--- Instructions to follow ---
State the number of lines in the following data that contain the string "Before", and nothing else.

--- Extracted records ---
»»
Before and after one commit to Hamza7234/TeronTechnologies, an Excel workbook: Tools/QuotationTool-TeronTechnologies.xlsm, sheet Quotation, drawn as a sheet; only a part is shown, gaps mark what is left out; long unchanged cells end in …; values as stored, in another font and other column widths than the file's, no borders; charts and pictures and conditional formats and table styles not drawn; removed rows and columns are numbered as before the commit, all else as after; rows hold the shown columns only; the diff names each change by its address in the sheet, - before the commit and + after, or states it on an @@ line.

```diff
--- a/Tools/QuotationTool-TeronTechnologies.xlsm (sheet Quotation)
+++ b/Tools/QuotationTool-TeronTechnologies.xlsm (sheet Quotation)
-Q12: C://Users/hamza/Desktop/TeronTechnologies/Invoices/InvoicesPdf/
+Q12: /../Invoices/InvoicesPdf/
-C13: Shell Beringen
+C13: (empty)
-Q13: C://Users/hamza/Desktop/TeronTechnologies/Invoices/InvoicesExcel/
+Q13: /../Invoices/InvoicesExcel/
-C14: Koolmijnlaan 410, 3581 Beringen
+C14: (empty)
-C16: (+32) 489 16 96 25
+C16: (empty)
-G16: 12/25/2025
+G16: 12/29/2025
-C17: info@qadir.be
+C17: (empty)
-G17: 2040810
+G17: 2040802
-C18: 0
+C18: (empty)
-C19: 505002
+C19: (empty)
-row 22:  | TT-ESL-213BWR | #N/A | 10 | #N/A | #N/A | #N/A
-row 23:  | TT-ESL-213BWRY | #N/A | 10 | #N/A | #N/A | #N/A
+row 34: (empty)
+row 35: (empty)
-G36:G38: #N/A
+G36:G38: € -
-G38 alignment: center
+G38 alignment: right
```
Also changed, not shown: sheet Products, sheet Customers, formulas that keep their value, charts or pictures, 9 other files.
««
»»
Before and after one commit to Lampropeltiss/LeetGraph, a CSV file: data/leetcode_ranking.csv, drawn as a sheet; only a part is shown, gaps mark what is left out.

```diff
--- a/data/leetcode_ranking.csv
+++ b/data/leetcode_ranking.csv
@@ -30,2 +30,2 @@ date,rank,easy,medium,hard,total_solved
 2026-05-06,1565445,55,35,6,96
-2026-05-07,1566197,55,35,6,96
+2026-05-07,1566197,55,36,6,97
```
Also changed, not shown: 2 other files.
««
--- Output of the exercise ---
2